There was a rumble in the air and thunder on the water Memorial Day weekend at Two Mile Run County Park in Franklin.
The glass-like surface of Justus Lake was shattered as outboard boats ripped across its surface at top speed during the 17th Annual Two-Mile Run Regatta, which attracted 200 to 300 spectators from as far away as Canada.
Among the competitors was Doug Follett of Aliquippa, who served as race director and finished third in stock hydroplane.
The event was hosted by the Three Rivers Outboard Racing Association, of which Mr. Follett is a member.
Established on June 10, 1960, in McKeesport, the organization is affiliated with the American Power Boat Association and is now headquartered in Hudson, Ohio, with 20 active members. Mr. Follett joined the organization in 2006 after entering the sport for a second time.
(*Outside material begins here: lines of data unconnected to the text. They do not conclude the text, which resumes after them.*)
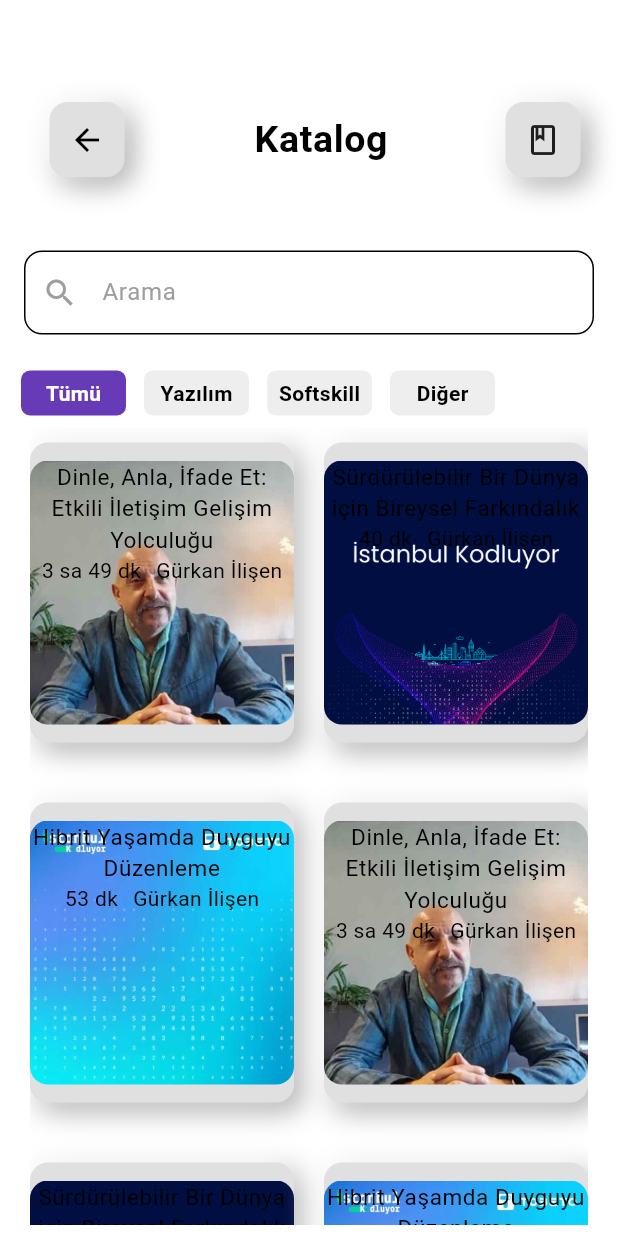
After one commit to balciemirhan/TobetoApp, a Flutter app: the CatalogPage screen opened by its route, on a phone screen of 412 x 824 dp. The commit adds this screen. Run offline on Flutter 3.47's test engine with Material 3 defaults, Android fonts, the phone set to English and light mode, and no system bars; our stand-ins replace concentric_transition, curved_navigation_bar, firebase_auth, firebase_core, flutter_advanced_drawer, google_sign_in and 2 more; accounts and stored records are empty; network calls fail.

Commit message:
catalog page add

```diff
--- a/tobeto_app/lib/config/constant/core/widget/drawer/my_drawer.dart
+++ b/tobeto_app/lib/config/constant/core/widget/drawer/my_drawer.dart
@@ -62,7 +62,7 @@
             MyListTile(
               title: AppText.drawerCatalog,
               nav: "/home",
-              onTap: () => Navigator.of(context).pushNamed("/curved"),
+              onTap: () => Navigator.of(context).pushNamed("/catalog"),
             ),
             MyListTile(
               title: AppText.drawerCalendar,
--- a/tobeto_app/lib/config/constant/theme/text.dart
+++ b/tobeto_app/lib/config/constant/theme/text.dart
@@ -135,4 +135,8 @@
   static const String innovations = "Yenilikler";
   static const String help = "Yardım";
   static const String signOut = "Çıkış Yap";
+
+  // --------------------------- catalog _page ---------------------------
+
+  static const String catalog = "Katalog";
 }
--- a/tobeto_app/lib/config/routes/app_routes.dart
+++ b/tobeto_app/lib/config/routes/app_routes.dart
@@ -4,6 +4,7 @@
 import 'package:tobeto_app/auth/auth_gate.dart';
 import 'package:tobeto_app/auth/login_or_register.dart';
 import 'package:tobeto_app/pages/calendar/calendar_page.dart';
+import 'package:tobeto_app/pages/catalog/catalog_page.dart';
 import 'package:tobeto_app/pages/course/course_view_page.dart';
 import 'package:tobeto_app/pages/curved/curved_button.dart';
 import 'package:tobeto_app/pages/forgot/forgot_password_page.dart';
@@ -35,6 +36,7 @@
   static const String calendar = "/calendar";
   static const String setting = "/setting";
   static const String forgot = "/forgot";
+  static const String catalog = "/catalog";
 
   static Map<String, AppRouteMapFunction> routes = {
     // onboard:(context) => const OnBoardScreen();
@@ -52,6 +54,7 @@
     calendar: (context) => const CalendarPage(),
     setting: (context) => const SettingPage(),
     forgot: (context) => ForgotPasswordPage(),
+    catalog: (context) => const CatalogPage(),
   };
 }
 
--- /dev/null
+++ b/tobeto_app/lib/data/catalog_course_data.dart
@@ -0,0 +1,154 @@
+import 'package:tobeto_app/models/catalog_course_model.dart';
+
+/* filterNumber:
+  1 -> code
+  2 -> softskill
+  3 -> diğer
+ */
+
+List<CatalogCourse> catalogCourseList = <CatalogCourse>[
+  CatalogCourse(
+      title: "Dinle, Anla, İfade Et: Etkili İletişim Gelişim Yolculuğu",
+      lessonCount: "3 sa 49 dk",
+      rating: 4.6,
+      imagePath: "assets/images/course_images/ecmel_ayran.png",
+      progress: 45,
+      filterNumber: 1,
+      instructor: "Gürkan İlişen"),
+  CatalogCourse(
+      title: "Sürdürülebilir Bir Dünya için Bireysel Farkındalık",
+      lessonCount: "40 dk",
+      rating: 4.3,
+      imagePath: "assets/images/course_images/istanbul_kod.png",
+      progress: 70,
+      filterNumber: 2,
+      instructor: "Gürkan İlişen"),
+  CatalogCourse(
+      title: "Hibrit Yaşamda Duyguyu Düzenleme",
+      lessonCount: "53 dk",
+      rating: 3.9,
+      imagePath: "assets/images/course_images/kodlama.png",
+      progress: 50,
+      filterNumber: 3,
+      instructor: "Gürkan İlişen"),
+  CatalogCourse(
+      title: "Dinle, Anla, İfade Et: Etkili İletişim Gelişim Yolculuğu",
+      lessonCount: "3 sa 49 dk",
+      rating: 4.6,
+      imagePath: "assets/images/course_images/ecmel_ayran.png",
+      progress: 45,
+      filterNumber: 1,
+      instructor: "Gürkan İlişen"),
+  CatalogCourse(
+      title: "Sürdürülebilir Bir Dünya için Bireysel Farkındalık",
+      lessonCount: "40 dk",
+      rating: 4.3,
+      imagePath: "assets/images/course_images/istanbul_kod.png",
+      progress: 70,
+      filterNumber: 2,
+      instructor: "Gürkan İlişen"),
+  CatalogCourse(
+      title: "Hibrit Yaşamda Duyguyu Düzenleme",
+      lessonCount: "53 dk",
+      rating: 3.9,
+      imagePath: "assets/images/course_images/kodlama.png",
+      progress: 50,
+      filterNumber: 3,
+      instructor: "Gürkan İlişen"),
+  CatalogCourse(
+      title: "Dinle, Anla, İfade Et: Etkili İletişim Gelişim Yolculuğu",
+      lessonCount: "3 sa 49 dk",
+      rating: 4.6,
+      imagePath: "assets/images/course_images/ecmel_ayran.png",
+      progress: 45,
+      filterNumber: 1,
+      instructor: "Gürkan İlişen"),
+  CatalogCourse(
+      title: "Sürdürülebilir Bir Dünya için Bireysel Farkındalık",
+      lessonCount: "40 dk",
+      rating: 4.3,
+      imagePath: "assets/images/course_images/istanbul_kod.png",
+      progress: 70,
+      filterNumber: 2,
+      instructor: "Gürkan İlişen"),
+  CatalogCourse(
+      title: "Hibrit Yaşamda Duyguyu Düzenleme",
+      lessonCount: "53 dk",
+      rating: 3.9,
+      imagePath: "assets/images/course_images/kodlama.png",
+      progress: 50,
+      filterNumber: 3,
+      instructor: "Gürkan İlişen"),
+  CatalogCourse(
+      title: "Dinle, Anla, İfade Et: Etkili İletişim Gelişim Yolculuğu",
+      lessonCount: "3 sa 49 dk",
+      rating: 4.6,
+      imagePath: "assets/images/course_images/ecmel_ayran.png",
+      progress: 45,
+      filterNumber: 1,
+      instructor: "Gürkan İlişen"),
+  CatalogCourse(
+      title: "Sürdürülebilir Bir Dünya için Bireysel Farkındalık",
+      lessonCount: "40 dk",
+      rating: 4.3,
+      imagePath: "assets/images/course_images/istanbul_kod.png",
+      progress: 70,
+      filterNumber: 2,
+      instructor: "Gürkan İlişen"),
+  CatalogCourse(
+      title: "Hibrit Yaşamda Duyguyu Düzenleme",
+      lessonCount: "53 dk",
+      rating: 3.9,
+      imagePath: "assets/images/course_images/kodlama.png",
+      progress: 50,
+      filterNumber: 3,
+      instructor: "Gürkan İlişen"),
+  CatalogCourse(
+      title: "Dinle, Anla, İfade Et: Etkili İletişim Gelişim Yolculuğu",
+      lessonCount: "3 sa 49 dk",
+      rating: 4.6,
+      imagePath: "assets/images/course_images/ecmel_ayran.png",
+      progress: 45,
+      filterNumber: 1,
+      instructor: "Gürkan İlişen"),
+  CatalogCourse(
+      title: "Sürdürülebilir Bir Dünya için Bireysel Farkındalık",
+      lessonCount: "40 dk",
+      rating: 4.3,
+      imagePath: "assets/images/course_images/istanbul_kod.png",
+      progress: 70,
+      filterNumber: 2,
+      instructor: "Gürkan İlişen"),
+  CatalogCourse(
+      title: "Hibrit Yaşamda Duyguyu Düzenleme",
+      lessonCount: "53 dk",
+      rating: 3.9,
+      imagePath: "assets/images/course_images/kodlama.png",
+      progress: 50,
+      filterNumber: 3,
+      instructor: "Gürkan İlişen"),
+  CatalogCourse(
+      title: "Dinle, Anla, İfade Et: Etkili İletişim Gelişim Yolculuğu",
+      lessonCount: "3 sa 49 dk",
+      rating: 4.6,
+      imagePath: "assets/images/course_images/ecmel_ayran.png",
+      progress: 45,
+      filterNumber: 1,
+      instructor: "Gürkan İlişen"),
+  CatalogCourse(
+      title: "Sürdürülebilir Bir Dünya için Bireysel Farkındalık",
+      lessonCount: "40 dk",
+      rating: 4.3,
+      imagePath: "assets/images/course_images/istanbul_kod.png",
+      progress: 70,
+      filterNumber: 2,
+      instructor: "Gürkan İlişen"),
+  CatalogCourse(
+      title: "Hibrit Yaşamda Duyguyu Düzenleme",
+      lessonCount: "53 dk",
+      rating: 3.9,
+      imagePath: "assets/images/course_images/kodlama.png",
+      progress: 50,
+      filterNumber: 3,
+      instructor: "Gürkan İlişen"),
+];
--- /dev/null
+++ b/tobeto_app/lib/models/catalog_course_model.dart
@@ -0,0 +1,21 @@
+class CatalogCourse {
+  String title;
+  String lessonCount;
+  double rating;
+  String imagePath;
+  double progress;
+  int filterNumber;
+  String? description;
+  String instructor;
+
+  CatalogCourse({
+    required this.title,
+    required this.lessonCount,
+    required this.rating,
+    required this.imagePath,
+    required this.progress,
+    required this.filterNumber,
+    this.description,
+    required this.instructor,
+  });
+}
--- /dev/null
+++ b/tobeto_app/lib/pages/catalog/catalog_course_filter.dart
@@ -0,0 +1,173 @@
+import 'package:flutter/material.dart';
+import 'package:tobeto_app/config/constant/theme/image.dart';
+import 'package:tobeto_app/config/constant/theme/text.dart';
+import 'package:tobeto_app/data/catalog_course_data.dart';
+import 'package:tobeto_app/models/catalog_course_model.dart';
+import 'package:tobeto_app/config/constant/core/widget/textfield_filter.dart';
+import 'package:tobeto_app/pages/catalog/catalog_course_item.dart';
+
+class CatalogCourseFilter extends StatefulWidget {
+  const CatalogCourseFilter({Key? key}) : super(key: key);
+
+  @override
+  State createState() => _CatalogCourseListState();
+}
+
+class _CatalogCourseListState extends State<CatalogCourseFilter> {
+  String searchText = "";
+  List<CatalogCourse> filteredCatalogCourses = [];
+  int selectedFilter = 0; // Başlangıçta filtre olmadığını temsil eder
+
+  @override
+  // Başlangıçta Tüm kurslar gözüksün
+  void initState() {
+    super.initState();
+    filteredCatalogCourses = catalogCourseList;
+  }
+
+  // <---------- Filter Systems ---------->
+
+  void filterCatalogCourses() {
+    setState(() {
+      filteredCatalogCourses = catalogCourseList
+          .where((catalogCourse) =>
+              catalogCourse.title
+                  .toLowerCase()
+                  .contains(searchText.toLowerCase()) &&
+              (selectedFilter == 0 ||
+                  catalogCourse.filterNumber == selectedFilter))
+          .toList();
+    });
+  }
+
+  @override
+  Widget build(BuildContext context) {
+    final MediaQueryData mediaQueryData = MediaQuery.of(context);
+    final double deviceH = mediaQueryData.size.height;
+
+    // <---------- TextFieldFilter (Search) ---------->
+
+    return Column(
+      children: [
+        Padding(
+          padding: const EdgeInsets.all(16.0),
+          child: TextFieldFilter(
+            onChanged: (value) {
+              setState(() {
+                searchText = value; // Update the searchText variable
+                filterCatalogCourses();
+              });
+            },
+          ),
+        ),
+
+        // <---------- filterButtons ---------->
+
+        Padding(
+          padding: const EdgeInsets.all(8.0),
+          child: Row(
+            children: [
+              filterButton(0, AppText.all),
+              filterButton(1, AppText.softWare),
+              filterButton(2, AppText.softSkill),
+              filterButton(3, AppText.other),
+            ],
+          ),
+        ),
+
+        // <---------- GridView (CourseItemVertical) ---------->
+
+        SizedBox(
+          height: deviceH / 1.55,
+          child: Padding(
+            padding: const EdgeInsets.symmetric(horizontal: 20),
+            child: filteredCatalogCourses.isNotEmpty
+                ? GridView.builder(
+                    gridDelegate:
+                        const SliverGridDelegateWithMaxCrossAxisExtent(
+                      maxCrossAxisExtent: 300,
+                      mainAxisExtent: 220,
+                      childAspectRatio: 1,
+                      crossAxisSpacing: 20,
+                      mainAxisSpacing: 20,
+                    ),
+                    itemCount: filteredCatalogCourses.length,
+                    itemBuilder: (context, index) {
+                      final catalogCourse = filteredCatalogCourses[index];
+                      return CatalogCourseItem(catalogCourse: catalogCourse);
+                    },
+                  )
+
+                // <---------- Not found : ---------->
+
+                : const Column(
+                    mainAxisAlignment: MainAxisAlignment.end,
+                    children: [
+                      Center(
+                        child: Text(
+                          AppText.notFound,
+                          style: TextStyle(
+                            color: Colors.grey,
+                            fontSize: 22,
+                          ),
+                        ),
+                      ),
+                      Image(image: AssetImage(AppImage.notFoundImage))
+                    ],
+                  ),
+          ),
+        ),
+      ],
+    );
+  }
+
+  // <---------- filterButton Area ---------->
+
+  // <---------- filterButtons Color and Text color Changes with Map Function ---------->
+
+  Map<int, Color> filterButtonColors = {
+    1: Colors.grey.shade200,
+    2: Colors.grey.shade200,
+    3: Colors.grey.shade200,
+    0: Colors.deepPurple,
+  };
+
+  // <---------- filterButton ---------->
+
+  Widget filterButton(int filter, String text) {
+    Color textColor = filterButtonColors[filter] == Colors.grey.shade200
+        ? Colors.black
+        : Colors.white;
+    return GestureDetector(
+      onTap: () {
+        setState(() {
+          filterButtonColors.forEach((key, value) {
+            filterButtonColors[key] =
+                key == filter ? Colors.deepPurple : Colors.grey.shade200;
+          });
+          selectedFilter = filter;
+          filterCatalogCourses();
+        });
+      },
+      child: Padding(
+        padding: const EdgeInsets.symmetric(horizontal: 6),
+        child: Container(
+          decoration: BoxDecoration(
+            borderRadius: BorderRadius.circular(6),
+            color: filterButtonColors[filter],
+          ),
+          alignment: Alignment.center,
+          width: 70,
+          height: 30,
+          child: Text(
+            text,
+            style: TextStyle(
+              color: textColor,
+              fontWeight: FontWeight.bold,
+            ),
+          ),
+        ),
+      ),
+    );
+  }
+}
--- /dev/null
+++ b/tobeto_app/lib/pages/catalog/catalog_course_item.dart
@@ -0,0 +1,70 @@
+import 'package:flutter/material.dart';
+import 'package:tobeto_app/config/constant/core/widget/neu_box.dart';
+import 'package:tobeto_app/config/constant/theme/text_theme.dart';
+import 'package:tobeto_app/models/catalog_course_model.dart';
+
+class CatalogCourseItem extends StatefulWidget {
+  const CatalogCourseItem({
+    Key? key,
+    required this.catalogCourse,
+  }) : super(key: key);
+  final CatalogCourse catalogCourse;
+
+  @override
+  State<CatalogCourseItem> createState() => _CatalogCourseItemState();
+}
+
+class _CatalogCourseItemState extends State<CatalogCourseItem> {
+  @override
+  Widget build(BuildContext context) {
+    return Scaffold(
+      body: GestureDetector(
+        onTap: () {
+          Navigator.pushNamed(context, "/",
+              arguments: widget.catalogCourse.title);
+        },
+        child: Center(
+          child: NeuBox(
+            width: 200,
+            height: 200,
+            child: _buildCatalogContent(),
+          ),
+        ),
+      ),
+    );
+  }
+
+  Widget _buildCatalogContent() {
+    return Column(
+      mainAxisAlignment: MainAxisAlignment.center,
+      crossAxisAlignment: CrossAxisAlignment.center,
+      children: [
+        ClipRRect(
+          borderRadius: BorderRadius.circular(12),
+          child: Stack(children: [
+            Image(
+              image: AssetImage(
+                widget.catalogCourse.imagePath,
+              ),
+            ),
+            Column(
+              mainAxisAlignment: MainAxisAlignment.spaceEvenly,
+              children: [
+                AppTextTheme.small(widget.catalogCourse.title, context,
+                    fontWeight: FontWeight.normal, textAlign: TextAlign.center),
+                Row(
+                  mainAxisAlignment: MainAxisAlignment.center,
+                  children: [
+                    Text(widget.catalogCourse.lessonCount),
+                    const SizedBox(width: 10),
+                    Text(widget.catalogCourse.instructor),
+                  ],
+                ),
+              ],
+            )
+          ]),
+        ),
+      ],
+    );
+  }
+}
--- /dev/null
+++ b/tobeto_app/lib/pages/catalog/catalog_page.dart
@@ -0,0 +1,38 @@
+import 'package:flutter/material.dart';
+import 'package:tobeto_app/config/constant/core/widget/top_bar_widget_interval.dart';
+import 'package:tobeto_app/config/constant/theme/text.dart';
+import 'package:tobeto_app/pages/catalog/catalog_course_filter.dart';
+import 'package:tobeto_app/pages/view_more/course_list_filter.dart';
+
+class CatalogPage extends StatelessWidget {
+  const CatalogPage({Key? key}) : super(key: key);
+
+  @override
+  Widget build(BuildContext context) {
+    return Scaffold(
+      body: SingleChildScrollView(
+        child: Padding(
+          padding: const EdgeInsets.symmetric(vertical: 35),
+          child: Column(
+            crossAxisAlignment: CrossAxisAlignment.center,
+            children: [
+              TopBarWidgetInterval(
+                iconButton: IconButton(
+                    onPressed: () {
+                      Navigator.of(context).pushNamed("/curved");
+                    },
+                    icon: const Icon(Icons.arrow_back)),
+                titleText: AppText.catalog,
+                leadingIcon: const Icon(Icons.book_outlined),
+              ),
+
+              //  <------- CourseListFilter (Search and Gridview (CourseItemVertical)) ------->
+
+              const CatalogCourseFilter(),
+            ],
+          ),
+        ),
+      ),
+    );
+  }
+}
```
He started racing boats when he was 14 and his family had a cottage at Canadohta Lake in Titusville, where local, nonsanctioned races were held every summer. He dropped out of boat racing when he was 16 and turned his attention to cars.
Years later, the same boating friends he had raced with as a teenager started to get back into the sport and invited him to a race in Franklin.
Mr. Follett, 55, said he had no idea what to expect. After working as pit crew for a few races, he purchased his own hydroplane boat with a stock outboard engine that can reach speeds up to 80 mph.
“The first time I took the boat for a ride, my only thought was ‘what did I get myself into?’” he said. “It was quite terrifying, but you get used to it and then it just becomes exciting.”
The two types of boats used in outboard racing are hydroplanes and runabouts. The hulls of hydroplanes have three points of contact with the water, which create a tunnel that traps air underneath the hull and lifts the boat out of the water, freeing it from resistance.
Runabouts have a flat-bottom running surface, which provides a cushion of air on which the boat rides.
Mr. Follett’s boat weighs about 120 pounds and is a kneel-down model that he maneuvers while crouched down on his knees. Laydown boats, nicknamed "belly boats," are driven by drivers who lie on their bellies. They are raced by a select few.
Safety requirements for the sport include a helmet and a cut-resistant Kevlar driving suit with a life jacket that has impact protection. Mr. Follett also wears Kevlar gloves, socks and boots.
For those on a budget who are interested in getting into the sport, Mr. Follett recommended buying used boats, equipment and safety gear.
To further encourage new participants in the sport, a new stock outboard class has been added by the power boat association, which lowers barriers to entry, has low startup costs and provides a place for new members to hone their racing skills before making a transition into the faster classes.
Mr. Follett said the new class was one of the biggest classes that raced at the regatta and he expects it’s going to be successful across the organization.
While the rush and excitement of racing is definitely a draw, Mr. Follett said he gleans the most enjoyment from being a part of a club with people who have similar interests.
The group meets in January through the end of the racing season in the fall and hosts a number of races. Practices take place on the Ohio River near Aliquippa in addition to runs on the Allegheny River near Oil City.
For those interested in outboard racing, the club is offering a driving school from 10 a.m. to 4 p.m. July 4 at Springfield Lake in Lakemore, Ohio. The day will begin with classroom instruction, followed by a chance to race a hydroplane boat. Cost is $50. Register via the club’s website at www.trora.com.
Shannon M. Nass, freelance writer: email@example.com.